TASK MATERIAL: Begin

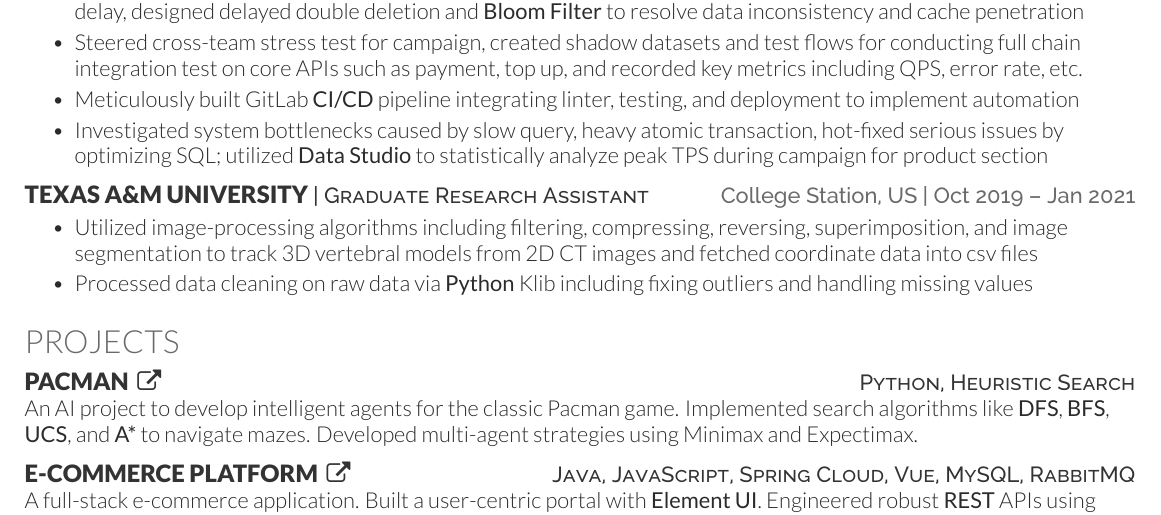
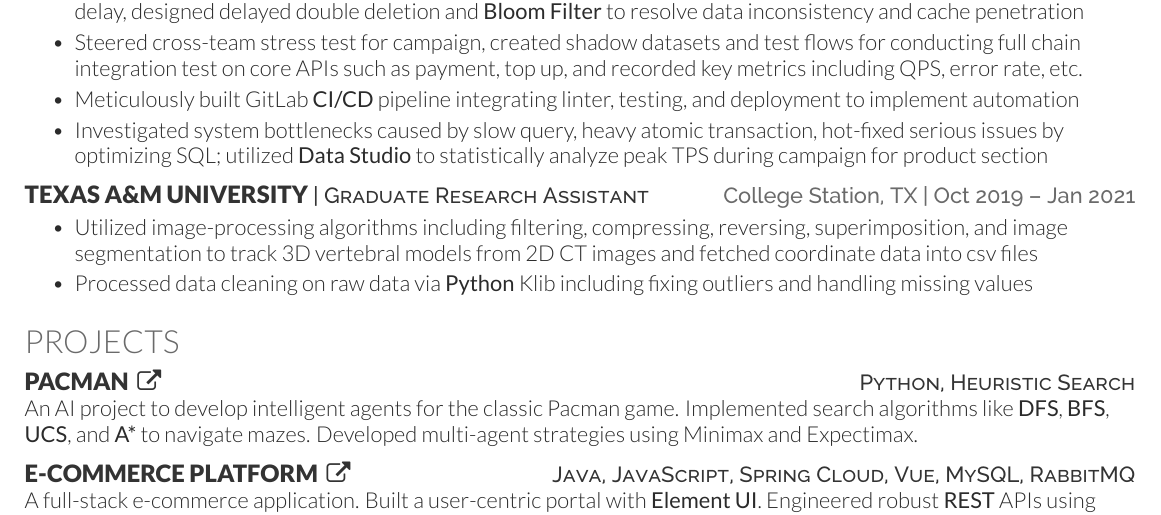
Before and after one commit to yfl423/Modern-Deedy, a LaTeX CV (resume.tex): part of the page, cut so that both start at the same text. Compiled offline with XeLaTeX.

Commit message:
Refined lcoation

```diff
--- a/resume.tex
+++ b/resume.tex
@@ -101,7 +101,7 @@ Design; Operating Systems; Design and Analysis of Computer Algorithms; Artificia
 \end{bullets}
 \sectionsep
 
-\resumeHeading{Texas A\&M University}{Graduate Research Assistant}{College Station, US}{Oct 2019 – Jan 2021}
+\resumeHeading{Texas A\&M University}{Graduate Research Assistant}{College Station, TX}{Oct 2019 – Jan 2021}
 \begin{bullets}
     \item Utilized image-processing algorithms including filtering, compressing, reversing, superimposition, and image segmentation to track 3D vertebral models from 2D CT images and fetched coordinate data into csv files
     \item Processed data cleaning on raw data via \textbf{Python} Klib including fixing outliers and handling missing values
```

TASK MATERIAL: End

WHAT THE TASK ASKS →
Please retype every entry above exactly, leaving out any picture.

TASK ANSWER →
Before and after one commit to yfl423/Modern-Deedy, a LaTeX CV (resume.tex): part of the page, cut so that both start at the same text. Compiled offline with XeLaTeX.

Commit message:
Refined lcoation

```diff
--- a/resume.tex
+++ b/resume.tex
@@ -101,7 +101,7 @@ Design; Operating Systems; Design and Analysis of Computer Algorithms; Artificia
 \end{bullets}
 \sectionsep
 
-\resumeHeading{Texas A\&M University}{Graduate Research Assistant}{College Station, US}{Oct 2019 – Jan 2021}
+\resumeHeading{Texas A\&M University}{Graduate Research Assistant}{College Station, TX}{Oct 2019 – Jan 2021}
 \begin{bullets}
     \item Utilized image-processing algorithms including filtering, compressing, reversing, superimposition, and image segmentation to track 3D vertebral models from 2D CT images and fetched coordinate data into csv files
     \item Processed data cleaning on raw data via \textbf{Python} Klib including fixing outliers and handling missing values
```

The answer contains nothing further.